Wealthy businessman Ben Streusand (R) led the field with 28 percent, followed closely by former federal prosecutor Mike McCaul with 24 percent.
Streusand has already donated $2.4 million from his own pocket to the campaign, while McCaul dumped in nearly $650,000. Both are expected to continue to spend freely of their own money in the coming month.
The runoff will pit Streusand’s Harris County base against McCaul’s Travis County (Austin) stronghold.
Mississippi: No Surprises
Meanwhile in Mississippi, Republicans nominated challengers who face uphill battles against entrenched Democrats in the state’s 2nd and 4th districts.
In the majority-black 2nd district, primarily comprised of the state’s Delta region, Clinton LeSueur coasted to win the GOP nomination setting up a rematch with Rep. Bennie Thompson (D) this fall.

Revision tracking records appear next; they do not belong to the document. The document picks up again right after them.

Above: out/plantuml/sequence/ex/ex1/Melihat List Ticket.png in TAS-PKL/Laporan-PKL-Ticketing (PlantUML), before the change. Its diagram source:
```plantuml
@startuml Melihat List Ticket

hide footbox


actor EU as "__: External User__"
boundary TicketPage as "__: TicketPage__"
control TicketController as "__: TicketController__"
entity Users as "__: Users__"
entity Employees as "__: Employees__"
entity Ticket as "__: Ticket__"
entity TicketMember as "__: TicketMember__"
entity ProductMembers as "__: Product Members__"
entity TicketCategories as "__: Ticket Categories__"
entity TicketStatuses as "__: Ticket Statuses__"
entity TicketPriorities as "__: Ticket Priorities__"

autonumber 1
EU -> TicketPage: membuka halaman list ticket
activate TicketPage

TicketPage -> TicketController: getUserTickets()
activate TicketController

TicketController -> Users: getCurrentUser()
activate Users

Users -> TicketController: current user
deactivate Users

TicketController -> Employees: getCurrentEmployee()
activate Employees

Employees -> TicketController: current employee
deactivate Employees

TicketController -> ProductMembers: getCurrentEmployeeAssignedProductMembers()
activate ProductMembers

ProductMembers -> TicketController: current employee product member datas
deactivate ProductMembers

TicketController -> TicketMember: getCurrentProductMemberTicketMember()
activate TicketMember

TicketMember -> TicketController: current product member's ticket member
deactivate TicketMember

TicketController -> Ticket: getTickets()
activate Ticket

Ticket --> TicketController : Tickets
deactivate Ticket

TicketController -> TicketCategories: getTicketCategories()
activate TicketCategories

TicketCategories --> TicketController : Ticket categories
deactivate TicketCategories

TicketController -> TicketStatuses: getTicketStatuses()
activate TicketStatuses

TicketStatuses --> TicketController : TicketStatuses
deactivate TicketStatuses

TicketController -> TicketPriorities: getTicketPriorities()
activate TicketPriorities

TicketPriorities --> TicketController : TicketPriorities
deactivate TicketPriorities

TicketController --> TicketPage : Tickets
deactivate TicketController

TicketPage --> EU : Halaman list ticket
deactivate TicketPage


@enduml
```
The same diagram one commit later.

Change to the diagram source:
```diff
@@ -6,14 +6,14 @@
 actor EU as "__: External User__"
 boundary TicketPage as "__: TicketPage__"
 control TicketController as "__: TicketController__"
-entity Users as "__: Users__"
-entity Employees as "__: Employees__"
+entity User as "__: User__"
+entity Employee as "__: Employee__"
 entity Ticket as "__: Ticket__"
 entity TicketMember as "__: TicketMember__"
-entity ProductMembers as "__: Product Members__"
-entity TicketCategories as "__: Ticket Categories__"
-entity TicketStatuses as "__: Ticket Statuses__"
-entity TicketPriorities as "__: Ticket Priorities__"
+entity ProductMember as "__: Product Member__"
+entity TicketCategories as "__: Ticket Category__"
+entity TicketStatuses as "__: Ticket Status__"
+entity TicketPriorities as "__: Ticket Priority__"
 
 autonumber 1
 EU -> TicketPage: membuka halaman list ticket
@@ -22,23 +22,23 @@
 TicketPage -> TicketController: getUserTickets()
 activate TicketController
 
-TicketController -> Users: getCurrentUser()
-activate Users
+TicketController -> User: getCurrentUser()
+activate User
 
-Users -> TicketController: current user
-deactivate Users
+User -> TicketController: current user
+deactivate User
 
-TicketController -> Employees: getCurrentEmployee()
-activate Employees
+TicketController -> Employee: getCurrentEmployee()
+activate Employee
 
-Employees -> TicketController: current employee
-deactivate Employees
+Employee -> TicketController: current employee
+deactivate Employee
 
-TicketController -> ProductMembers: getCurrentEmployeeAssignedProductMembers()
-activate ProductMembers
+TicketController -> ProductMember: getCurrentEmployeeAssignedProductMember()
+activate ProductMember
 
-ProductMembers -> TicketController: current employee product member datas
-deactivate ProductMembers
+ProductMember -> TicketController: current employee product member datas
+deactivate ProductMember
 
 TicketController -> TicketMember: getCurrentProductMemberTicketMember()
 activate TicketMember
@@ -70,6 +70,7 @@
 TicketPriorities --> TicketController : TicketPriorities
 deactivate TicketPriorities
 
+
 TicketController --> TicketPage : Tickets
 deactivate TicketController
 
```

He defeated minister James Broadwater and businesswoman Stephanie Summers-O’Neal, taking 85 percent of the vote.
LeSueur, a former legislative aide to the District of Columbia City Council, held Thompson to just 55 percent of the vote last cycle, and in winning the primary he vowed to improve on that performance this year.
“The people haven’t seen anything yet,” LeSueur said after declaring victory, according to the Jackson Clarion-Ledger. “You’re going to see a real campaign this round and we’re definitely going to do double, if not more than what we did in 2002.”
Last cycle LeSueur, 35, spent roughly $100,000 compared to Thompson’s $650,000.
“This time we’re going to have the resources to get our message out,” LeSueur vowed in a statement.
Meanwhile, in the southeastern Gulf coast 4th district, Rep. Gene Taylor (D) will face state Rep. Mike Lott (R) in November after Lott trounced two primary opponents.
Lott, who is no relation to Sen. Trent Lott (R-Miss.), garnered 85 percent of the vote against Karl Mertz and Steven McCaleb.
Lott, 47, is a small business owner who has served in the state House since 2000.
“We’re going to work hard to help South Mississippi voters realize that I’m the candidate who represents their conservative values,” Lott said, according to the Biloxi Sun Herald.
Although the 4th district heavily favors national Republicans — President Bush won the district with 65 percent in the 2000 presidential race — Taylor has been re-elected easily, taking no less than 75 percent of the vote in the last three election cycles.
Two other Magnolia State Members, GOP Reps. Roger Wicker and Chip Pickering, faced no primary opposition. Both men are expected to cruise to re-election in November, when they will face only nominal third-party opponents.
Lauren W. Whittington contributed to this report.